Tuesday, January 24, 2012
Book Review: A Perfect Mess
When I read David Allen's book, Getting Things Done, I concluded that I really should get my act together and get more organized so that I could accomplish more in life. I typically fall prey to that theory society touts of organization leading to greater success. Now, I've discovered the flip side of those arguments.
In A Perfect Mess: The Hidden Benefits of Disorder: how crammed closets, cluttered offices, and on-the-fly planning make the world a better place, authors Eric Abrahamson and David H. Freedman have compiled loads of examples of instances where clutter and disorganization actually serve to make a person more effective. Although they are not advocating a slide into complete disorder, the authors clearly alleviate the guilt messy, undisciplined individuals are likely to feel over the mess they seem incapable of avoiding.
I don't know how many times, I have tried to get a handle on my piles of clutter and after organizing them and placing things where I think they belong, I discover that I cannot locate something which would have easily been located if the mess had merely been left alone. Despite the appearance of disarray, there is obviously a method to my madness and this book articulates clearly why those methods work for messy individuals. The case studies supporting the hidden benefits of mess were fascinating and comprehensive. These authors left no stone unturned. As the back cover description states, "Drawing on examples from business, parenting, cooking, the war on terrorism, retail, and even the meteoric career of Arnold Schwarzenegger, coauthors Abrahamson and Freedman demonstrate that moderately messy systems use resources more efficiently, yield better solutions, and are harder to break than neat ones."
I'm so glad to have found this book. I feel vindicated. My lack of an organized system is no better or worse than my husband's hyper-vigilant organizational methods ... just different.
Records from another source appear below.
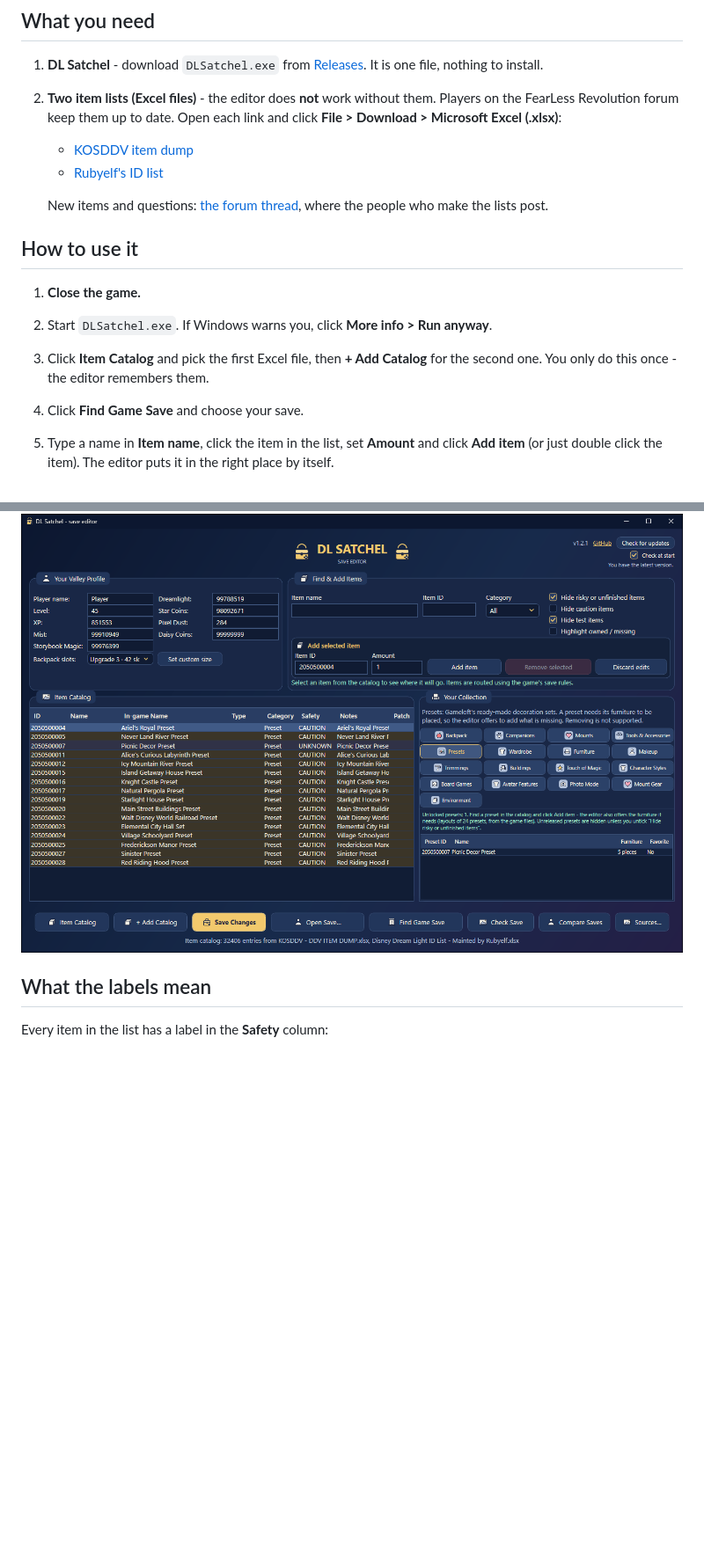
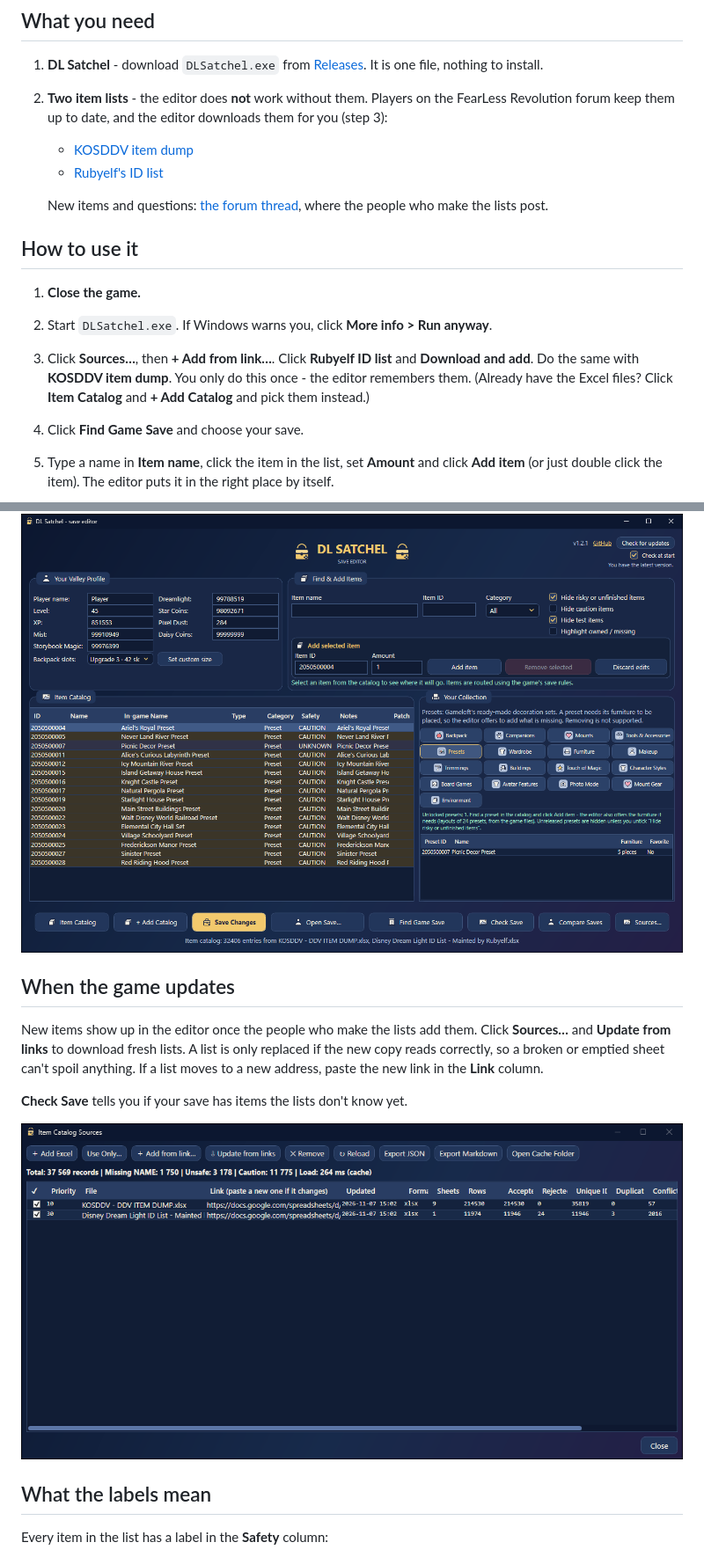
Before and after one commit to Dysprohol/DLSatchel, a Markdown page: README.md, 2 parts joined by grey strips. Shown at 88% size. Drawn GitHub-style; pictures changed too: docs/img/screen-sources.png (added); blank space fills up the shorter version.

```diff
--- a/README.md
+++ b/README.md
@@ -20,9 +20,8 @@ handles that by itself. Before every save it makes a backup, so you can always g
 
 1. **DL Satchel** - download `DLSatchel.exe` from
    [Releases](https://github.com/Dysprohol/DLSatchel/releases). It is one file, nothing to install.
-2. **Two item lists (Excel files)** - the editor does **not** work without them. Players on the
-   FearLess Revolution forum keep them up to date. Open each link and click
-   **File > Download > Microsoft Excel (.xlsx)**:
+2. **Two item lists** - the editor does **not** work without them. Players on the FearLess
+   Revolution forum keep them up to date, and the editor downloads them for you (step 3):
    - [KOSDDV item dump](https://docs.google.com/spreadsheets/d/1uxiBlhMhTtuo7xMd5gGsj7H7GyowfOlJqfA-R_i5jjM/edit)
    - [Rubyelf's ID list](https://docs.google.com/spreadsheets/d/1bBrfqq6m9qqZDXFVtqf646xD5LvLM2W1q1YTH0YVoZo/edit)
 
@@ -33,8 +32,9 @@ handles that by itself. Before every save it makes a backup, so you can always g
 
 1. **Close the game.**
 2. Start `DLSatchel.exe`. If Windows warns you, click **More info > Run anyway**.
-3. Click **Item Catalog** and pick the first Excel file, then **+ Add Catalog** for the second one.
-   You only do this once - the editor remembers them.
+3. Click **Sources…**, then **+ Add from link…**. Click **Rubyelf ID list** and **Download and add**.
+   Do the same with **KOSDDV item dump**. You only do this once - the editor remembers them.
+   (Already have the Excel files? Click **Item Catalog** and **+ Add Catalog** and pick them instead.)
 4. Click **Find Game Save** and choose your save.
 5. Type a name in **Item name**, click the item in the list, set **Amount** and click **Add item**
    (or just double click the item). The editor puts it in the right place by itself.
@@ -70,6 +70,17 @@ Most presets come from the shop. The ones the lists call "unreleased" are hidden
 **Hide risky or unfinished items** to see them.
 
 ![Decoration presets](docs/img/screen-presets-furniture.png)
+
+## When the game updates
+
+New items show up in the editor once the people who make the lists add them. Click **Sources…** and
+**Update from links** to download fresh lists. A list is only replaced if the new copy reads
+correctly, so a broken or emptied sheet can't spoil anything. If a list moves to a new address,
+paste the new link in the **Link** column.
+
+**Check Save** tells you if your save has items the lists don't know yet.
+
+![Item lists with their links](docs/img/screen-sources.png)
 
 ## What the labels mean
 
```
Also changed, not shown: README.pl.md (+16 -5 lines), 10 other files.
When I try to force myself into his mold, I am paralyzed. When he tries to use my methods, he feels intense anxiety. So, if you are a person who agonizes over your inability to get your act together and organize your life or your environs, agonize no more. Allow your clutter and mess to work for you and admire the creativity that flows when the mess is kept to a moderate level but not eliminated entirely.